Romney blasts Obama for 'blaming and pointing' on sequester

Mitt Romney is accusing President Obama of mishandling negotiations to avert the $85 billion across-the-board sequestration cuts.  

"Well, no one can think that that's been a success for the president. He didn't think the sequester would happen," the 2012 Republican presidential nominee said in an interview with Fox News set to air Sunday. 

"It is happening, but to date, what we've seen is the president out campaigning to the American people, doing rallies around the country, flying around the country and berating Republicans and blaming and pointing." 

The clip of Romney's comments was released Friday morning.

Romney said Obama's "campaigning" damages his ability to work with Republicans. 

"That causes the Republicans to retrench and to put up a wall and to fight back," Romney said. "It's a very natural human emotion. The president has the opportunity to lead the nation and to bring Republicans and Democrats together.  It's a job he's got to do and it's a job only the president can do."

On Friday Obama met with Senate Majority Leader Harry Reid (D-Nev.), Senate Minority Leader Mitch McConnell (R-Ky.), Speaker John Boehner (R-Ohio) and House Minority Leader Nancy Pelosi (D-Calif.) to discuss the sequester.

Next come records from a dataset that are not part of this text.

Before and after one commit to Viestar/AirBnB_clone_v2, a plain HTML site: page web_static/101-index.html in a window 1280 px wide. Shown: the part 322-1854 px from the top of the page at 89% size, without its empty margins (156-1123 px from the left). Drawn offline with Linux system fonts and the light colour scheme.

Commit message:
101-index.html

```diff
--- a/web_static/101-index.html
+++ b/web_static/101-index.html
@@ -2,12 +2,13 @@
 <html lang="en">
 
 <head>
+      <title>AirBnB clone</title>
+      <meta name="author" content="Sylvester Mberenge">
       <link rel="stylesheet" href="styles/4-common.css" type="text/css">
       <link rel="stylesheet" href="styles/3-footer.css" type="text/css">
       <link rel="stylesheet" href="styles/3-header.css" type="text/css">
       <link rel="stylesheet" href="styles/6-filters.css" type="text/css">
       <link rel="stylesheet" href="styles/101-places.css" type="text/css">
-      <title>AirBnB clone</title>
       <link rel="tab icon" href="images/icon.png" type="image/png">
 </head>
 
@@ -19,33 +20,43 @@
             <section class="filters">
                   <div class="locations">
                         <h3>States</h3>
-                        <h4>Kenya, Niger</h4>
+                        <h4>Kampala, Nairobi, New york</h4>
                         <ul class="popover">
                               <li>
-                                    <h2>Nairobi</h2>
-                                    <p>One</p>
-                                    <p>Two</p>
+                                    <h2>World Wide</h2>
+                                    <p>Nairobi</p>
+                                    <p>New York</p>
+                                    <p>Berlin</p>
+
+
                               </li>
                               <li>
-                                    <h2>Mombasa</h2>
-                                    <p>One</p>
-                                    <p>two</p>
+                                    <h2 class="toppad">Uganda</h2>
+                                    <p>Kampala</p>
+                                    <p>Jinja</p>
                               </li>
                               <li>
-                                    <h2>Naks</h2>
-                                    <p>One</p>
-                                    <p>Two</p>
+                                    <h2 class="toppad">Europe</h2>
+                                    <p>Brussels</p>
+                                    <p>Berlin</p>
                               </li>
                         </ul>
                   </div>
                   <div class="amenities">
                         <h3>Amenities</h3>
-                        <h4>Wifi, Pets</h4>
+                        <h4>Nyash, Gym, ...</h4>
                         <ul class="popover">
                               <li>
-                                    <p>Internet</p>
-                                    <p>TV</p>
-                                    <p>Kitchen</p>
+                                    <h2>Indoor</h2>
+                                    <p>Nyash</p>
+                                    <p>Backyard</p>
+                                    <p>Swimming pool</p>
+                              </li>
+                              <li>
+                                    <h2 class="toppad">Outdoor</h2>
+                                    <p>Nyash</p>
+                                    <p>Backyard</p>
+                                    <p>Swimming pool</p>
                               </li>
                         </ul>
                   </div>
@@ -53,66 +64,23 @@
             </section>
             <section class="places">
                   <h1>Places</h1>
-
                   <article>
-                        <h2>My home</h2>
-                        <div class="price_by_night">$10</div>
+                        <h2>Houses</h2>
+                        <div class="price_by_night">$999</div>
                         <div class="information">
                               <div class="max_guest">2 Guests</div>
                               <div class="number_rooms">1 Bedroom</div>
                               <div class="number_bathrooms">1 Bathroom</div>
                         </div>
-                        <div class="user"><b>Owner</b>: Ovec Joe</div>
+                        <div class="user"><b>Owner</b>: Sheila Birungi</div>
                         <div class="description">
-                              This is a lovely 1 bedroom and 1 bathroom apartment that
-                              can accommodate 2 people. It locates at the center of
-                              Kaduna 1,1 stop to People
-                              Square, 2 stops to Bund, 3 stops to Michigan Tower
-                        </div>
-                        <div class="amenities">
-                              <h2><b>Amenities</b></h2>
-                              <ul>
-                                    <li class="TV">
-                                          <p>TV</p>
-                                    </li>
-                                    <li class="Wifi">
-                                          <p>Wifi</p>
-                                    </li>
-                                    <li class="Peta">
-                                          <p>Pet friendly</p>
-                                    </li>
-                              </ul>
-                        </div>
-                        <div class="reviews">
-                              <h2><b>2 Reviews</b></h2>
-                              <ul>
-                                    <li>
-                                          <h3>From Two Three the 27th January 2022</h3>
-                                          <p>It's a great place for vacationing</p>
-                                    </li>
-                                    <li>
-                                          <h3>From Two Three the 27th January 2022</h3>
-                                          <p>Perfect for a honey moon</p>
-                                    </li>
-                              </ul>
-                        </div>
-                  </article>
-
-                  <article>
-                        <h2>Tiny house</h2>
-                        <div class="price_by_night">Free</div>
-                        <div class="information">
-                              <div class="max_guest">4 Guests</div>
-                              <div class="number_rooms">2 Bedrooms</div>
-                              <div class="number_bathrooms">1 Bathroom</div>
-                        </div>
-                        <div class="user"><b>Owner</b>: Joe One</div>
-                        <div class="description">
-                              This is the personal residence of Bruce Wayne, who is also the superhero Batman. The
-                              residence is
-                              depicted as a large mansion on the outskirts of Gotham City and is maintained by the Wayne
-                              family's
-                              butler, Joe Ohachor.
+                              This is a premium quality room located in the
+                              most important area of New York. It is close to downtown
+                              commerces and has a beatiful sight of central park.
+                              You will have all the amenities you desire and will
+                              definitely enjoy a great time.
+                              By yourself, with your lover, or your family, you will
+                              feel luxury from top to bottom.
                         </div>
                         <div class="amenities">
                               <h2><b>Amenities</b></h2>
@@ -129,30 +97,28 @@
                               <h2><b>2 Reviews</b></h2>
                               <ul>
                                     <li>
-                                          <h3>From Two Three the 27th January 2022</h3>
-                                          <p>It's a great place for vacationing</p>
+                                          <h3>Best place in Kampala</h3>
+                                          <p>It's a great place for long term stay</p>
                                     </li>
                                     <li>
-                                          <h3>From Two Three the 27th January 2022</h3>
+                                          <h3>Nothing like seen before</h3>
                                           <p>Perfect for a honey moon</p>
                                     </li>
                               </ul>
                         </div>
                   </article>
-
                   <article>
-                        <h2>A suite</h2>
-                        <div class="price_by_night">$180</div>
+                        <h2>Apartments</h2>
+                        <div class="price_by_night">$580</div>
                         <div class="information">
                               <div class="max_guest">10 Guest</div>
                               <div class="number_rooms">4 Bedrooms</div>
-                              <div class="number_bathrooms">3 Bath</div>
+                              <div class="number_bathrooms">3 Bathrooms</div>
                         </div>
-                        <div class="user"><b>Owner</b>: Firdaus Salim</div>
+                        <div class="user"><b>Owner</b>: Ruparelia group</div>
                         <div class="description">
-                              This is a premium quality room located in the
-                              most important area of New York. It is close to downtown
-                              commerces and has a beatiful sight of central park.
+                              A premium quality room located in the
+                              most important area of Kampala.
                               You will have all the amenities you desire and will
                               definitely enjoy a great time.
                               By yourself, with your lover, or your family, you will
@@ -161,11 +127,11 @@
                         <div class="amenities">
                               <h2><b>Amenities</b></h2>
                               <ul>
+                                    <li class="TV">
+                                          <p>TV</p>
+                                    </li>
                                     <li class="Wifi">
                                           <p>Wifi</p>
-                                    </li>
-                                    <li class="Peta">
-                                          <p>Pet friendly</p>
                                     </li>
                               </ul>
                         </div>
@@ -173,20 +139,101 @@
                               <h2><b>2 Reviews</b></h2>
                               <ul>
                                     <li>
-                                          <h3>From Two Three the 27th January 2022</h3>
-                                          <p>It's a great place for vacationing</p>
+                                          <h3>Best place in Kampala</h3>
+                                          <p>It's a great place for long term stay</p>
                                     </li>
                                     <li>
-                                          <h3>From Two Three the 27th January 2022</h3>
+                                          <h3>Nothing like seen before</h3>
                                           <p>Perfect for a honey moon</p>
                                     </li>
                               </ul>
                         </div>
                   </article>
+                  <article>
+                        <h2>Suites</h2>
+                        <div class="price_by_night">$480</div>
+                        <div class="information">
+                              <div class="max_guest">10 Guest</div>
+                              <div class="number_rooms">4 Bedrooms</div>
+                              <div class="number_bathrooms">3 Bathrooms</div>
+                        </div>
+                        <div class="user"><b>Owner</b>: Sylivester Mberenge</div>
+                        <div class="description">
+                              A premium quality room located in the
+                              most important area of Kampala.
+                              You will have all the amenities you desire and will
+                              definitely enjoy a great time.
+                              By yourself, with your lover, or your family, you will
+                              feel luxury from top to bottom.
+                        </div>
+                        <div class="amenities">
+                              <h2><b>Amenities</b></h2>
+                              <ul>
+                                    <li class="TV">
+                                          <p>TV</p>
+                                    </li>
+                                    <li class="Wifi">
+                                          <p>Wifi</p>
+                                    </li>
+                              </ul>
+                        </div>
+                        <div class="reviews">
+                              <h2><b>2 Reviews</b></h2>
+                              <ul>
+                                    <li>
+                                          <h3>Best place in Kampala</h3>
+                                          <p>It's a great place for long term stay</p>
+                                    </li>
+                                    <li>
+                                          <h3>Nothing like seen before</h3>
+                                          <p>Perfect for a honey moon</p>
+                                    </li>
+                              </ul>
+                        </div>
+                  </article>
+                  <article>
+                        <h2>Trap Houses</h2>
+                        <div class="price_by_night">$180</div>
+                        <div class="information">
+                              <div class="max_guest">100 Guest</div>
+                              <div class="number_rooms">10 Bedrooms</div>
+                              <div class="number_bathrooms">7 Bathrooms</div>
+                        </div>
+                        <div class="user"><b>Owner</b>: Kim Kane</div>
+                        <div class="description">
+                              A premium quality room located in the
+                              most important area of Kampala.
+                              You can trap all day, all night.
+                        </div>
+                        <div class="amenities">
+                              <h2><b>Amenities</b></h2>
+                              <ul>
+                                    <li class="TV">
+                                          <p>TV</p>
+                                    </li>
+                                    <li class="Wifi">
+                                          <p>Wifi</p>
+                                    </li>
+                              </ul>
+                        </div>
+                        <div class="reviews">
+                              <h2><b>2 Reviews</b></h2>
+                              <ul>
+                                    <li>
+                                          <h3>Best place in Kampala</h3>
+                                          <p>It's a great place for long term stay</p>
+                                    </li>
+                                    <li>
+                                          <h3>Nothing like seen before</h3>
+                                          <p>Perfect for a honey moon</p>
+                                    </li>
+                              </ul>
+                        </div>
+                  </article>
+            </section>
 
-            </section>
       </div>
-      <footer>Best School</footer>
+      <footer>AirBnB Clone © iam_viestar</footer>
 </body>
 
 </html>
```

In the Fox interview, Romney also reflected on life after losing the 2012 election. He compared the campaign to an "exciting and thrilling" roller coaster ride, but says he's done with presidential politics. 

"We were on a roller coaster, exciting and thrilling, ups and downs. But the ride ends," Romney said.

"And then you get off. And it's not like, oh, can't we be on a roller coaster the rest of our life? It's like, no, the ride's over." 

Romney and his wife, Ann, sat down with Fox for their first post-campaign interview. Ann Romney described life after the campaign as an "adjustment."

"In our church, we're used to serving and, you know, you can be in a very high position, but you recognize you're serving. And now all of a sudden, you're released and you're nobody," Ann Romney said. 

"And we're used to that. It's like we came and stepped forward to serve. And you know, the other part of it was an amazing thing, and it was really quite a lot of energy and a lot of passion and a lot of — a lot of people around us and all of a sudden it was nothing."

Romney has kept a relatively low profile since the election, but is set appear at the Conservative Political Action Conference in Washington next month. 

"I look forward to saying thank you to the many friends and supporters who were instrumental in helping my campaign,” Romney said in a statement.